Before and after images
※ ※ ※
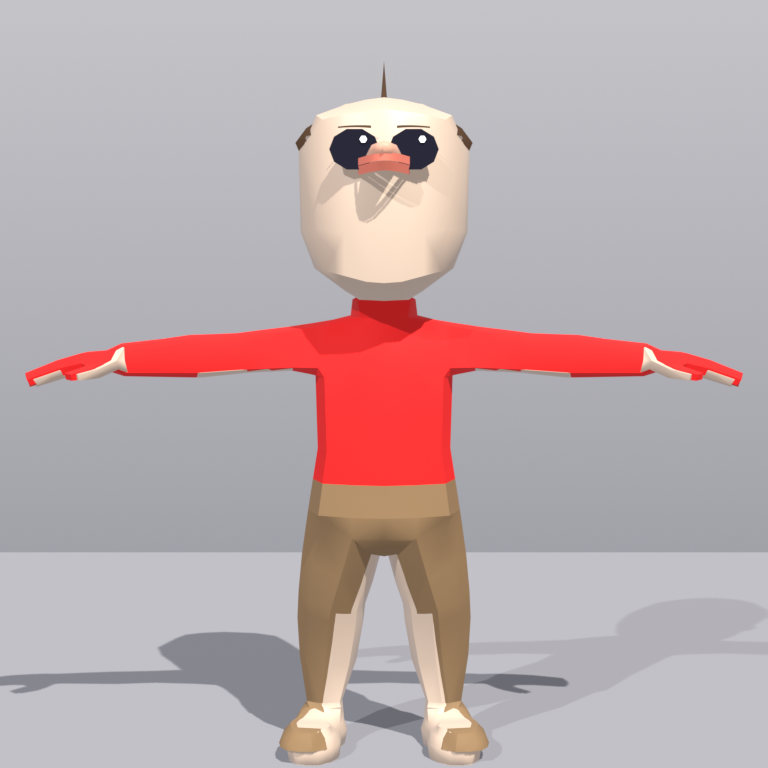
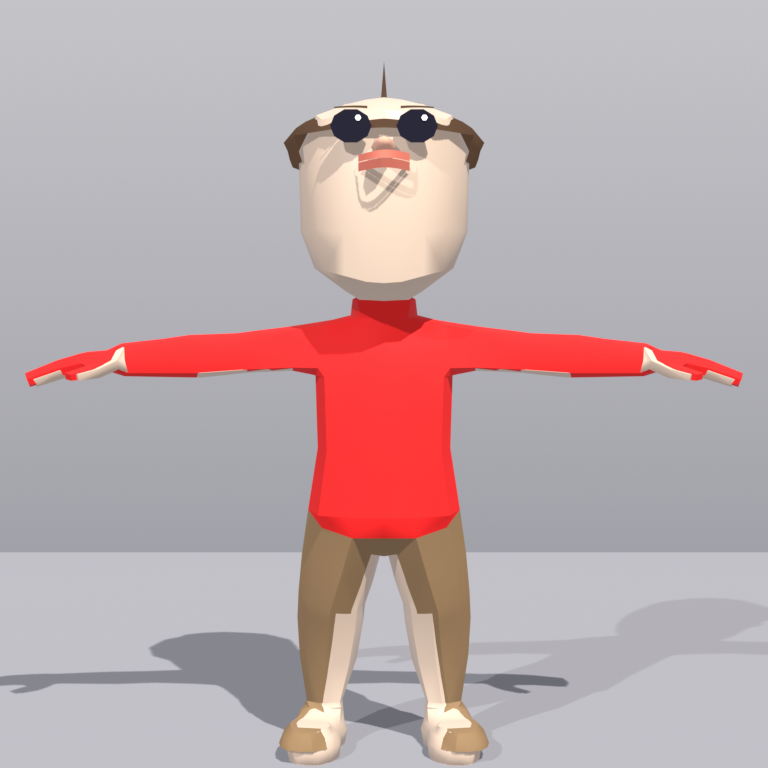
Comitting latest changes

Changed region(s): [[0.375, 0.125, 0.625, 0.3125], [0.4062, 0.625, 0.5938, 0.7188], [0.1875, 0.8125, 0.2188, 0.875]]

diff --git a/generators/humanoid/hair.py b/generators/humanoid/hair.py
@@ -297,7 +297,7 @@ _CAP_LEVELS = [
 _CAP_RING_N = 12   # sides per ring — 12 gives a smooth round silhouette
 
 
-def _build_cap(bm, head_z, head_r, h_scale=1.07, levels=None, head_r_horiz=None):
+def _build_cap(bm, head_z, head_r, h_scale=1.20, levels=None, head_r_horiz=None):
     """Build the shared domed cap from hairline to crown.
 
     Args:
@@ -329,7 +329,7 @@ def _build_cap(bm, head_z, head_r, h_scale=1.07, levels=None, head_r_horiz=None)
 
 def _build_buzzed(bm, head_z, head_r, head_r_horiz=None):
     """Skullcap hugging the head tightly — very short all over."""
-    rings = _build_cap(bm, head_z, head_r, h_scale=1.03, head_r_horiz=head_r_horiz)
+    rings = _build_cap(bm, head_z, head_r, h_scale=1.15, head_r_horiz=head_r_horiz)
     hl = rings[0]
     # Single unified row around the back 270° for seamless ear/nape coverage
     _panel_rows(bm, _back_half_verts(hl), [
@@ -341,7 +341,7 @@ def _build_buzzed(bm, head_z, head_r, head_r_horiz=None):
 # Cap levels for the short style.
 # Hairline starts at z_off=0.00 (equatorial = ear/temple level) so the cap
 # wraps fully around the head circumference.  Crown compressed to z_off=0.92
-# for a flat low-profile look.  h_scale=1.06 gives ~3 % clearance from the
+# for a flat low-profile look.  h_scale=1.20 gives ~3 % clearance from the
 # head surface using the actual horizontal radius (head_r_horiz).
 _SHORT_CAP_LEVELS = [
     (0.00, 0.97, 0.90),   # hairline — equatorial (ear/temple, full circumference)
@@ -360,7 +360,7 @@ def _build_short(bm, head_z, head_r, head_r_horiz=None):
     nape.  Short fringe clumps fill the front/forehead zone.
     """
     hr_h = head_r_horiz if head_r_horiz is not None else head_r
-    rings = _build_cap(bm, head_z, head_r, h_scale=1.06, levels=_SHORT_CAP_LEVELS,
+    rings = _build_cap(bm, head_z, head_r, h_scale=1.20, levels=_SHORT_CAP_LEVELS,
                        head_r_horiz=head_r_horiz)
     hl = rings[0]
 
@@ -419,7 +419,7 @@ def _build_spiky(bm, head_z, head_r, head_r_horiz=None):
 
     Face budget: cap ≈ 48 + back panel ≈ 24 + spikes 6 × 4 = 24 → ~96 total.
     """
-    rings = _build_cap(bm, head_z, head_r, h_scale=1.06, levels=_SPIKY_CAP_LEVELS,
+    rings = _build_cap(bm, head_z, head_r, h_scale=1.20, levels=_SPIKY_CAP_LEVELS,
                        head_r_horiz=head_r_horiz)
     hl = rings[0]
 
@@ -480,7 +480,7 @@ def _build_slicked(bm, head_z, head_r, head_r_horiz=None):
     Quiff: 5 clumps with negative z_tip so tips rise above the hairline.
     """
     hr_h = head_r_horiz if head_r_horiz is not None else head_r
-    rings = _build_cap(bm, head_z, head_r, h_scale=1.06, levels=_SHORT_CAP_LEVELS,
+    rings = _build_cap(bm, head_z, head_r, h_scale=1.20, levels=_SHORT_CAP_LEVELS,
                        head_r_horiz=head_r_horiz)
     hl = rings[0]
     hl_z = hl[0].co.z
@@ -508,7 +508,7 @@ def _build_slicked(bm, head_z, head_r, head_r_horiz=None):
 def _build_long(bm, head_z, head_r, head_r_horiz=None):
     """Long hair flowing past the shoulders: cap + wide back curtain + fringe."""
     hr_h = head_r_horiz if head_r_horiz is not None else head_r
-    rings = _build_cap(bm, head_z, head_r, h_scale=1.09, head_r_horiz=hr_h)
+    rings = _build_cap(bm, head_z, head_r, h_scale=1.22, head_r_horiz=hr_h)
     hl = rings[0]
     hl_z = hl[0].co.z
 
@@ -588,7 +588,7 @@ def _build_mohawk(bm, head_z, head_r, head_r_horiz=None):
 def _build_ponytail(bm, head_z, head_r, head_r_horiz=None):
     """Short front/sides with a gathered bundle hanging at the back."""
     hr_h = head_r_horiz if head_r_horiz is not None else head_r
-    rings = _build_cap(bm, head_z, head_r, h_scale=1.07, head_r_horiz=hr_h)
+    rings = _build_cap(bm, head_z, head_r, h_scale=1.20, head_r_horiz=hr_h)
     hl = rings[0]
     hl_z = hl[0].co.z
 

diff --git a/generators/humanoid/eyes.py b/generators/humanoid/eyes.py
@@ -40,9 +40,9 @@ def _eye_geometry(head_z, head_r, face_y, head_r_horiz=None):
                       Y, with a small forward nudge so they sit on the surface.
     """
     hr_h   = head_r_horiz if head_r_horiz is not None else head_r
-    eye_r  = hr_h * 0.22           # big expressive cartoon eyes
-    eye_z  = head_z - head_r * 0.30  # well below head centre, in the face zone
-    eye_x  = hr_h * 0.32           # lateral separation scales with head width
+    eye_r  = hr_h * 0.18           # expressive cartoon eyes, proportional to head
+    eye_z  = head_z + head_r * 0.15  # ABOVE head centre — chibi eyes sit high
+    eye_x  = hr_h * 0.36           # wide lateral separation
 
     if face_y is not None:
         # Place disc slightly forward of (in front of) the face surface
@@ -276,13 +276,13 @@ def create_nose(head_z, head_r, face_y=None, head_r_horiz=None, skin_tone=None):
 
     hr_h = head_r_horiz if head_r_horiz is not None else head_r
 
-    # head_z is now the centre of the head; nose sits between eyes and mouth
-    nz       = head_z - head_r * 0.42        # slightly higher for better visibility
+    # head_z is the centre of the full head; nose sits below centre
+    nz       = head_z - head_r * 0.25        # just below head centre
     # Face surface curves inward below the eyes, so we push the nose
     # out extra far to clear the mesh at this lower Z level.
-    base_y   = (face_y - hr_h * 0.08) if face_y is not None else -(hr_h * 0.62)
-    nose_r   = hr_h * 0.20                   # big cartoon nose — must read from front view
-    protrude = hr_h * 0.50                   # very prominent forward protrusion
+    base_y   = (face_y - hr_h * 0.06) if face_y is not None else -(hr_h * 0.62)
+    nose_r   = hr_h * 0.14                   # visible cartoon nose
+    protrude = hr_h * 0.40                   # prominent forward protrusion
     print(f"[nose] nz={nz:.4f}, base_y={base_y:.4f}, tip_y={base_y - protrude:.4f}, nose_r={nose_r:.4f}")
 
     # Build a half-sphere dome (8 segments, 3 latitude rings + tip)
@@ -402,10 +402,10 @@ def create_mouth(head_z, head_r, face_y=None, head_r_horiz=None, skin_tone=None)
 
     # Position: below nose, in the lower third of the head
     # head_z is the centre of the head; mouth sits well below centre
-    mz_centre = head_z - head_r * 0.62
+    mz_centre = head_z - head_r * 0.55
     # Face curves sharply inward at chin level — push mouth way forward
-    base_y    = (face_y - hr_h * 0.10) if face_y is not None else -(hr_h * 0.62)
-    protrude  = hr_h * 0.40            # very prominent — must clear face mesh
+    base_y    = (face_y - hr_h * 0.08) if face_y is not None else -(hr_h * 0.62)
+    protrude  = hr_h * 0.35            # prominent — must clear face mesh
     print(f"[mouth] mz={mz_centre:.4f}, base_y={base_y:.4f}, protrude={protrude:.4f}")
 
     # Sizing — big and visible, proportional to full head width
@@ -514,8 +514,8 @@ def create_mustache(head_z, head_r, face_y=None, head_r_horiz=None,
     color = tuple(mustache_color) if mustache_color else (0.12, 0.07, 0.04, 1.0)
 
     # Z band: between nose and mouth (head_z is now head centre)
-    mz_top = head_z - head_r * 0.55
-    mz_bot = head_z - head_r * 0.65
+    mz_top = head_z - head_r * 0.35
+    mz_bot = head_z - head_r * 0.48
     mh = mz_top - mz_bot
 
     base_y = (face_y - hr_h * 0.005) if face_y is not None else -(hr_h * 0.62)

diff --git a/generators/humanoid/template_mesh.py b/generators/humanoid/template_mesh.py
@@ -656,9 +656,9 @@ def create_body_from_template(cfg: dict):
         # ── face_y: face-surface Y at eye level ──────────────────────────
         # Sample vertices near the head centre (where eyes go), restricted
         # to the central X third, to find the face surface depth.
-        eye_level_z = head_z - head_r * 0.05  # slightly below centre
-        face_lo = eye_level_z - head_r * 0.25
-        face_hi = eye_level_z + head_r * 0.25
+        eye_level_z = head_z + head_r * 0.15  # eyes sit above centre on chibi
+        face_lo = eye_level_z - head_r * 0.30
+        face_hi = eye_level_z + head_r * 0.30
         face_ys = []
         head_ys_all = []
         for wco in head_candidate_verts:
@@ -854,13 +854,17 @@ def create_body_from_template(cfg: dict):
     # vertices beyond the torso X cap (i.e. arm/shoulder verts).
     # Ranges are deliberately generous — better to slightly over-cover than
     # leave skin showing through gaps.
+    # Clothing zones: z_lo, z_hi, include_arms
+    # IMPORTANT: tshirt bottom and pants top must NOT overlap at the hip
+    # or they blend into one solid block.  Leave a ~2cm skin gap at the waist.
+    _waist_gap = 0.02
     _CLOTHING_ZONES = {
-        "tshirt":     (_hip_z - 0.02,                        _chest_z + 0.05, True),
-        "longsleeve": (_hip_z - 0.02,                        _chest_z + 0.05, True),
-        "jacket":     (_hip_z - 0.04,                        _chest_z + 0.06, True),
-        "pants":      (foot_top - 0.02,                      _hip_z + cfg["torso_length"] * 0.25, False),
-        "shorts":     (foot_top + cfg["leg_length"] * 0.38,  _hip_z + cfg["torso_length"] * 0.25, False),
-        "armor":      (_hip_z - 0.02,                        _chest_z + 0.05, True),
+        "tshirt":     (_hip_z + _waist_gap,                  _chest_z + 0.05, True),
+        "longsleeve": (_hip_z + _waist_gap,                  _chest_z + 0.05, True),
+        "jacket":     (_hip_z - 0.02,                        _chest_z + 0.06, True),
+        "pants":      (foot_top - 0.02,                      _hip_z + cfg["torso_length"] * 0.10, False),
+        "shorts":     (foot_top + cfg["leg_length"] * 0.38,  _hip_z + cfg["torso_length"] * 0.10, False),
+        "armor":      (_hip_z + _waist_gap,                  _chest_z + 0.05, True),
         "robe":       (foot_top,                             _chest_z + 0.05, True),
     }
※ ※ ※
### TASK GOAL
Reproduce the lines of the entries above from the one with "-588,7 +588,7 @@" to the one with "# Place disc", both included, exactly and without any other line.

### TASK SOLUTION
@@ -588,7 +588,7 @@ def _build_mohawk(bm, head_z, head_r, head_r_horiz=None):
 def _build_ponytail(bm, head_z, head_r, head_r_horiz=None):
     """Short front/sides with a gathered bundle hanging at the back."""
     hr_h = head_r_horiz if head_r_horiz is not None else head_r
-    rings = _build_cap(bm, head_z, head_r, h_scale=1.07, head_r_horiz=hr_h)
+    rings = _build_cap(bm, head_z, head_r, h_scale=1.20, head_r_horiz=hr_h)
     hl = rings[0]
     hl_z = hl[0].co.z
 

diff --git a/generators/humanoid/eyes.py b/generators/humanoid/eyes.py
@@ -40,9 +40,9 @@ def _eye_geometry(head_z, head_r, face_y, head_r_horiz=None):
                       Y, with a small forward nudge so they sit on the surface.
     """
     hr_h   = head_r_horiz if head_r_horiz is not None else head_r
-    eye_r  = hr_h * 0.22           # big expressive cartoon eyes
-    eye_z  = head_z - head_r * 0.30  # well below head centre, in the face zone
-    eye_x  = hr_h * 0.32           # lateral separation scales with head width
+    eye_r  = hr_h * 0.18           # expressive cartoon eyes, proportional to head
+    eye_z  = head_z + head_r * 0.15  # ABOVE head centre — chibi eyes sit high
+    eye_x  = hr_h * 0.36           # wide lateral separation
 
     if face_y is not None:
         # Place disc slightly forward of (in front of) the face surface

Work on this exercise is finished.